Electronic Theses and Dissertations

Date of Award


Document Type


Degree Name

M.S. in Chemistry

First Advisor

James Cizdziel

Second Advisor

Susan Pedigo

Third Advisor

Kerri Scott


University of Mississippi

Relational Format



Analysis of latent fingerprints, the pattern left behind on surfaces from the friction ridges of a human finger, has been a lead investigative tool in identifying suspects for over a century. Pores from the skin ridges produce natural secretions containing various endogenous compounds that can be transferred onto surfaces that the finger touches. The chemical composition of fingerprint residues can thus contain both natural secretions as well as environmental contaminants collected from surfaces or materials the person has touched. With this, incriminating evidence such as traces of explosives or illicit drugs can be characterized from latent fingerprints, giving strong evidence for forensic cases. Analyzing the chemical composition of latent fingerprints without destroying them is challenging. With FTIR microscopy, latent fingerprints can be chemically characterized while also keeping the print intact for identification purposes. In this study, we developed methods to measure latent fingerprints using Bruker’s LUMOS II FTIR microscope.
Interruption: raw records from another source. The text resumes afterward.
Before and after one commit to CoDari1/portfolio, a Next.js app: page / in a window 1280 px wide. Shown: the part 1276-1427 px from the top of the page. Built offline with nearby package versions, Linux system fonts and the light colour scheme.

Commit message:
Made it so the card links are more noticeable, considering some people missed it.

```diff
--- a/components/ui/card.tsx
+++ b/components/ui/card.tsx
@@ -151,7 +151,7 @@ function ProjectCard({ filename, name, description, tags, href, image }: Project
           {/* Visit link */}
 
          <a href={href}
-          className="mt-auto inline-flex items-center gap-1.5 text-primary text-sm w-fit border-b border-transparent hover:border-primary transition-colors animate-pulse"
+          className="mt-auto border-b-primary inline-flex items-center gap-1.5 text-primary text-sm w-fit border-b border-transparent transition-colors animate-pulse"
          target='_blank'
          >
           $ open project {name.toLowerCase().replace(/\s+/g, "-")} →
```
We also examine the aging of fingerprints on low-e glass slides stored in different locations and subsequently analyzed over a month. Chemical images were created showing the distribution of fingerprint residues including ibuprofen, touched prior to fingerprint application as an exogenous chemical marker. We observed that out of the three locations tested (in a desiccator, in a drawer, and near a window) that the desiccator was best suited for preserving the chemical compounds within the latent fingerprint and the fingerprint itself, and would, therefore, be an ideal place for forensic laboratories to store this kind of evidence. Also, discussed are the details of the creation of an undergraduate laboratory experiment in which forensic students were introduced to FTIR microscopy by analyzing fingerprints, paint chips, and fibers using the LUMOS II FTIR microscope. Overall, Chapter 1 introduces fingerprints and their analyses via FTIR microscopy. Chapter 2 discusses research on developing methods to measure latent fingerprints using the LUMOS II FTIR microscope as well as investigating the aging of latent fingerprints on low-e glass slides. Finally, Chapter 3 details a new undergraduate laboratory experiment on FTIR microscopy for forensic chemistry or instrumental analysis courses.

Available for download on Friday, September 13, 2024